In June, while attending the GCA Quarterly Chairman’s Meeting, we were offered a fabulous opportunity to tour the Conservatory Garden in Central Park with GCA Honorary Member, Lynden Miller (See more about Lynden Miller below.) Located on the upper east-side, this six-acre garden is the Park’s only formal garden. It earns its name from a huge glass conservatory built in 1898 that was located at the site. In 1934, when maintenance of the conservatory became too expensive, it was torn down. Over the next three years, landscape designer Gilmore D. Clarke, landscape architect Robert Moses and planting “guru” M. Betty Sprout joined forces to refurbish the site. It opened to be public in 1937. The design work represents three different landscape styles: Italian, French and English. These styles comprise the Central Garden, the North Garden and the South Garden respectively. Entering the Conservatory Garden from Fifth and 105th, you pass through the famous Vanderbilt Gate which was installed here in 1939. It is so named because it served as the original entrance to the Vanderbilt Mansion at Fifth Avenue and 58th Street (the present site of Bergdorf Goodman’s) until the mansion’s demolition in 1927. One of the best examples of wrought iron art in New York City, the gate was made in France with ornate design detail by American architect George B. Post.
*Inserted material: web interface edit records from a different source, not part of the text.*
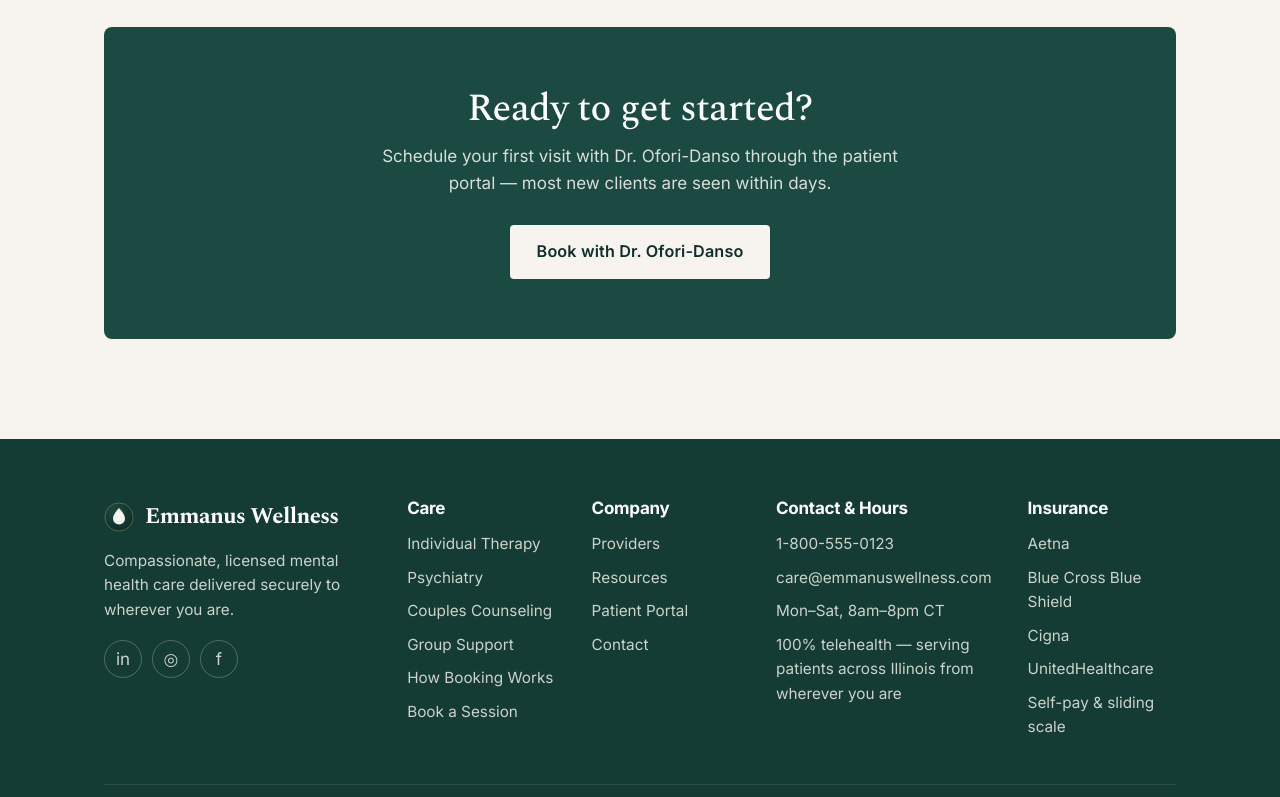
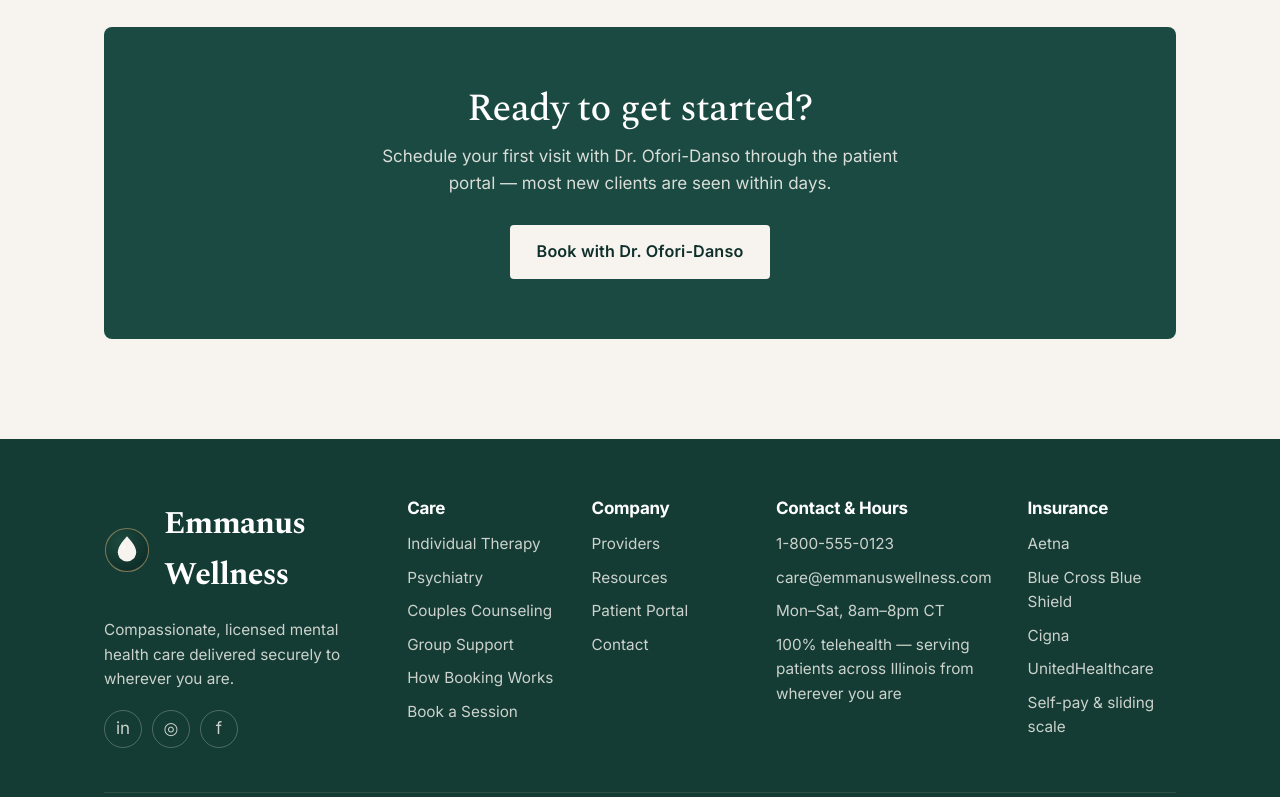
Before and after one commit to eoforidanso/emmanus, a React (Vite) app: page /team in a window 1280 px wide. Shown: the part 1984-2781 px from the top of the page. Built offline with nearby package versions, Linux system fonts and the light colour scheme.

Commit message:
Match footer brand mark to the nav's scale
Footer logo 30px -> 46px, wordmark 1.32rem -> 1.86rem at weight 700,
same proportions as the nav so the brand bookends the page with equal
presence top and bottom.

Co-Authored-By: Claude Fable 5 <noreply@anthropic.com>

```diff
--- a/src/components/Footer.jsx
+++ b/src/components/Footer.jsx
@@ -16,7 +16,7 @@ export default function Footer() {
         <div className="footer__grid">
           <div>
             <div className="footer__brand">
-              <Logo size={30} />
+              <Logo size={46} />
               Emmanus Wellness
             </div>
             <p style={{ fontSize: "0.9rem", maxWidth: 300 }}>
--- a/src/index.css
+++ b/src/index.css
@@ -1200,13 +1200,19 @@ button {
 .footer__brand {
   display: flex;
   align-items: center;
-  gap: 11px;
+  gap: 14px;
   font-family: var(--font-display);
-  font-size: 1.32rem;
+  font-size: 1.86rem;
   font-weight: 700;
   letter-spacing: -0.025em;
   color: #fff;
-  margin-bottom: 14px;
+  margin-bottom: 18px;
+}
+
+.footer__brand svg {
+  width: 46px;
+  height: 46px;
+  flex-shrink: 0;
 }
 
 .footer__bottom {
```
Straight ahead one first sees the Central Garden—-the Italian Garden. It is lined on both the north and south sides by walkways featuring huge over-arching crabapple trees, which bloom in the spring. Above the Italian Garden, on the west side, is a wrought-iron wisteria pergola which sits atop tiered yew and spirea bushes, looking down on a beautiful geyser fountain. The fountain creates a strong focal point in the middle of a meticulously mowed green lawn. The walkway under the pergola contains medallions inscribed with the names of the 13 original states.
Moving on to the North Garden, one enjoys a classic French experience. At its center is a lovely fountain titled the “Three Dancing Maidens”, constructed in 1910 by famous German sculptor Walter Schott. This piece is also referred to as the Untermyer Fountain, named after the family who donated it in 1947. The fountain is surrounded by a parterre with clipped germander hedges in elaborate scrolls. The sloped beds around the fountain are filled with 20,000 blooming tulips in the spring and 2000 Korean chrysanthemums in the fall. There are four entryways into the garden center, representing the four seasons. They showcase full arbors of climbing pink and white “Silver Moon” roses in June.
The third garden lying to the south is English in style and is much less formal than the other two gardens. It is planted for year-round visual excitement and changes monthly. At its center is a bronze sculpture installed in 1936 .…the Burnett Fountain which features two characters from Frances Hodgson Burnett’s “The Secret Garden.” This sculpture sits amidst a charming reflecting pool, full of water lilies and gold fish. The outermost ring of this garden is planted with seasonal perennials, shrubs, trees and grasses that bloom in succession from early spring through fall. The newest addition to this garden is a woodland slope along the outer perimeter.
Sadly In the late 1970’s, this upper east-side area had become one of the most dangerous sites in Central Park, full of graffiti and in serious disrepair. In a true act of inspiration, the then New York City Mayor Koch appointed Elizabeth (Betsy) Barlow Rogers to be the first Administrator of Central Park. One of her responsibilities was to begin the rehabilitation of the Conservatory Garden. For five years, GCA Committee members worked with her on the garden and raised funds to restore the three fountains and remove graffiti. Shortly afterwards, Betsy founded the Central Park Conservancy and began raising public/private funds which today are still vital for the care of the entire Central Park. As you leave the South Garden, you can see the plaque, acknowledging the Garden Club of America for its help in restoring the garden. It was truly a wonderful experience, full of “eye candy” while learning lots of history about this garden and more about Central Park itself!